§ **What the task requires**:
Reproduce every entry below exactly, minus the pictures.

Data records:
════

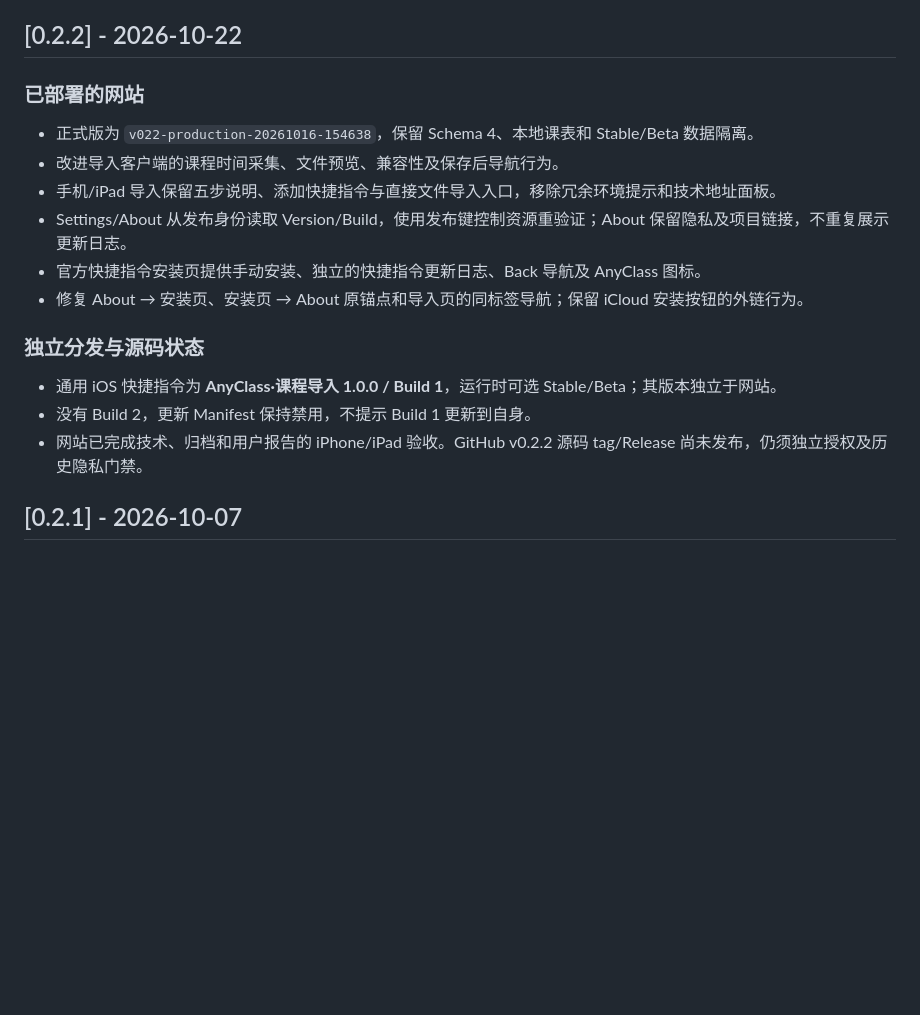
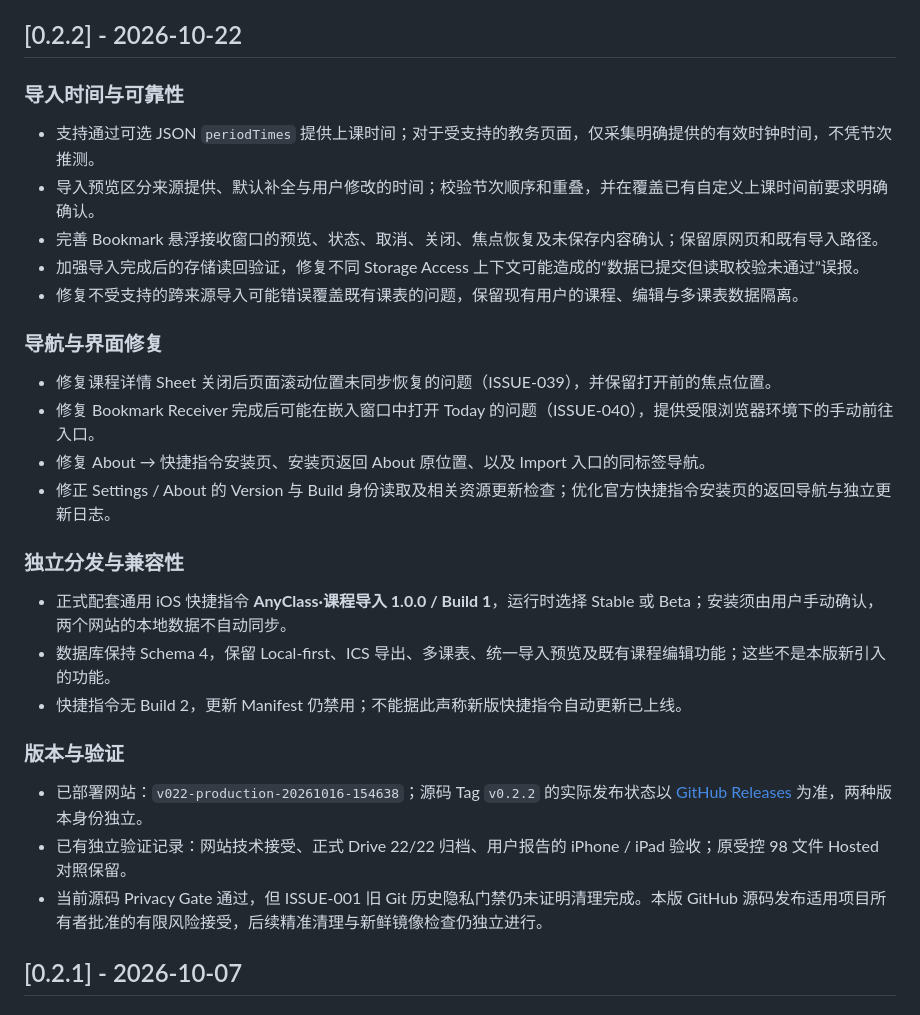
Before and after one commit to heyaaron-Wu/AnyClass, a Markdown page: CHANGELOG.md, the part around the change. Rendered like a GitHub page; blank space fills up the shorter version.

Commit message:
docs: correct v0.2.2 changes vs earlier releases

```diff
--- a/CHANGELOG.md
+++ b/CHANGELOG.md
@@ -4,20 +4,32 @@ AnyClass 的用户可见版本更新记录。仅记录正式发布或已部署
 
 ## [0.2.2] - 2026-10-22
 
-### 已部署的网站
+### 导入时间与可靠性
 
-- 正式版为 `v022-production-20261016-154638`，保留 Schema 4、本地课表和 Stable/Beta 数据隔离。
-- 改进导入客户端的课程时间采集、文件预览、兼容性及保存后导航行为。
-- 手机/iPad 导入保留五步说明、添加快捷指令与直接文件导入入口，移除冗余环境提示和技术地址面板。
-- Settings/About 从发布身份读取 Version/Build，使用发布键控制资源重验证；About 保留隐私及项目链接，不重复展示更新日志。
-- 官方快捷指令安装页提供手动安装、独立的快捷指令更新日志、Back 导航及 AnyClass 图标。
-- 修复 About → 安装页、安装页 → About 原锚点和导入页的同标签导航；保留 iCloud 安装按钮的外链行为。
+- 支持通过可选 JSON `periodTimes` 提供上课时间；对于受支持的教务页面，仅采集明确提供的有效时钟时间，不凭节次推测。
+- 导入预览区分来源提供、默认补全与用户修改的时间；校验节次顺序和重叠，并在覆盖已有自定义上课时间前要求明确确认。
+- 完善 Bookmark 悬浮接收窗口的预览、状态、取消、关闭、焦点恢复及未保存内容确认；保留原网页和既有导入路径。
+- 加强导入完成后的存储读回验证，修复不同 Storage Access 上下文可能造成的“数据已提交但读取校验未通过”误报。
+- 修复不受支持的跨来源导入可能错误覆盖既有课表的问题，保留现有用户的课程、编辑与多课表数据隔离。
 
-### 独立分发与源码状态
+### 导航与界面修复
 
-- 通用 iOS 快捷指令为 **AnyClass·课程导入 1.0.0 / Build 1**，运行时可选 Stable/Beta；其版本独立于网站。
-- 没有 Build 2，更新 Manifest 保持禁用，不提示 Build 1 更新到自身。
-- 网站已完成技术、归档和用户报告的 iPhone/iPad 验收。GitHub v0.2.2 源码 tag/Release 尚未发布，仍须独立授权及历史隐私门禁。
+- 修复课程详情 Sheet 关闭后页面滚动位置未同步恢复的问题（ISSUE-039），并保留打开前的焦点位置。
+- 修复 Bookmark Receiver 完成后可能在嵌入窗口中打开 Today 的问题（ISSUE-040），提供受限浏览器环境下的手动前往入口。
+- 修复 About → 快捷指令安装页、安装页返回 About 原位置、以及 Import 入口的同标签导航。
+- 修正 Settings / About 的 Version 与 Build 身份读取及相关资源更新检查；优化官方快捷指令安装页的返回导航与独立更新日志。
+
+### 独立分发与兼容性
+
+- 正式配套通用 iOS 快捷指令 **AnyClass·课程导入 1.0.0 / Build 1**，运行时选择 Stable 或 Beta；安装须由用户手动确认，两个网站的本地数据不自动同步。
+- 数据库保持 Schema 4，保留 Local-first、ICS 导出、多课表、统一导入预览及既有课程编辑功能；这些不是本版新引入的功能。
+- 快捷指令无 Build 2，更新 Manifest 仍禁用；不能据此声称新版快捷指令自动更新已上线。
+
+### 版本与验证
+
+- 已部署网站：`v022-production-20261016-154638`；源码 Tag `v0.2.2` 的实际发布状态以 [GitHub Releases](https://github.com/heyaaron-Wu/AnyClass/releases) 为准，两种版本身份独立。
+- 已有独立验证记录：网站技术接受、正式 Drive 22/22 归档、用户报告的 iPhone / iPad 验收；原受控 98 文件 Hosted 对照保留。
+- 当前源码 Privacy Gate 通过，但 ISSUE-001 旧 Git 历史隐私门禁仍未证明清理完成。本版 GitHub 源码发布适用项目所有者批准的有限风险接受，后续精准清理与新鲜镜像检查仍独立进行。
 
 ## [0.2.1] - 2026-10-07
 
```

════

§ **Written solution**:
Before and after one commit to heyaaron-Wu/AnyClass, a Markdown page: CHANGELOG.md, the part around the change. Rendered like a GitHub page; blank space fills up the shorter version.

Commit message:
docs: correct v0.2.2 changes vs earlier releases

```diff
--- a/CHANGELOG.md
+++ b/CHANGELOG.md
@@ -4,20 +4,32 @@ AnyClass 的用户可见版本更新记录。仅记录正式发布或已部署
 
 ## [0.2.2] - 2026-10-22
 
-### 已部署的网站
+### 导入时间与可靠性
 
-- 正式版为 `v022-production-20261016-154638`，保留 Schema 4、本地课表和 Stable/Beta 数据隔离。
-- 改进导入客户端的课程时间采集、文件预览、兼容性及保存后导航行为。
-- 手机/iPad 导入保留五步说明、添加快捷指令与直接文件导入入口，移除冗余环境提示和技术地址面板。
-- Settings/About 从发布身份读取 Version/Build，使用发布键控制资源重验证；About 保留隐私及项目链接，不重复展示更新日志。
-- 官方快捷指令安装页提供手动安装、独立的快捷指令更新日志、Back 导航及 AnyClass 图标。
-- 修复 About → 安装页、安装页 → About 原锚点和导入页的同标签导航；保留 iCloud 安装按钮的外链行为。
+- 支持通过可选 JSON `periodTimes` 提供上课时间；对于受支持的教务页面，仅采集明确提供的有效时钟时间，不凭节次推测。
+- 导入预览区分来源提供、默认补全与用户修改的时间；校验节次顺序和重叠，并在覆盖已有自定义上课时间前要求明确确认。
+- 完善 Bookmark 悬浮接收窗口的预览、状态、取消、关闭、焦点恢复及未保存内容确认；保留原网页和既有导入路径。
+- 加强导入完成后的存储读回验证，修复不同 Storage Access 上下文可能造成的“数据已提交但读取校验未通过”误报。
+- 修复不受支持的跨来源导入可能错误覆盖既有课表的问题，保留现有用户的课程、编辑与多课表数据隔离。
 
-### 独立分发与源码状态
+### 导航与界面修复
 
-- 通用 iOS 快捷指令为 **AnyClass·课程导入 1.0.0 / Build 1**，运行时可选 Stable/Beta；其版本独立于网站。
-- 没有 Build 2，更新 Manifest 保持禁用，不提示 Build 1 更新到自身。
-- 网站已完成技术、归档和用户报告的 iPhone/iPad 验收。GitHub v0.2.2 源码 tag/Release 尚未发布，仍须独立授权及历史隐私门禁。
+- 修复课程详情 Sheet 关闭后页面滚动位置未同步恢复的问题（ISSUE-039），并保留打开前的焦点位置。
+- 修复 Bookmark Receiver 完成后可能在嵌入窗口中打开 Today 的问题（ISSUE-040），提供受限浏览器环境下的手动前往入口。
+- 修复 About → 快捷指令安装页、安装页返回 About 原位置、以及 Import 入口的同标签导航。
+- 修正 Settings / About 的 Version 与 Build 身份读取及相关资源更新检查；优化官方快捷指令安装页的返回导航与独立更新日志。
+
+### 独立分发与兼容性
+
+- 正式配套通用 iOS 快捷指令 **AnyClass·课程导入 1.0.0 / Build 1**，运行时选择 Stable 或 Beta；安装须由用户手动确认，两个网站的本地数据不自动同步。
+- 数据库保持 Schema 4，保留 Local-first、ICS 导出、多课表、统一导入预览及既有课程编辑功能；这些不是本版新引入的功能。
+- 快捷指令无 Build 2，更新 Manifest 仍禁用；不能据此声称新版快捷指令自动更新已上线。
+
+### 版本与验证
+
+- 已部署网站：`v022-production-20261016-154638`；源码 Tag `v0.2.2` 的实际发布状态以 [GitHub Releases](https://github.com/heyaaron-Wu/AnyClass/releases) 为准，两种版本身份独立。
+- 已有独立验证记录：网站技术接受、正式 Drive 22/22 归档、用户报告的 iPhone / iPad 验收；原受控 98 文件 Hosted 对照保留。
+- 当前源码 Privacy Gate 通过，但 ISSUE-001 旧 Git 历史隐私门禁仍未证明清理完成。本版 GitHub 源码发布适用项目所有者批准的有限风险接受，后续精准清理与新鲜镜像检查仍独立进行。
 
 ## [0.2.1] - 2026-10-07
 
```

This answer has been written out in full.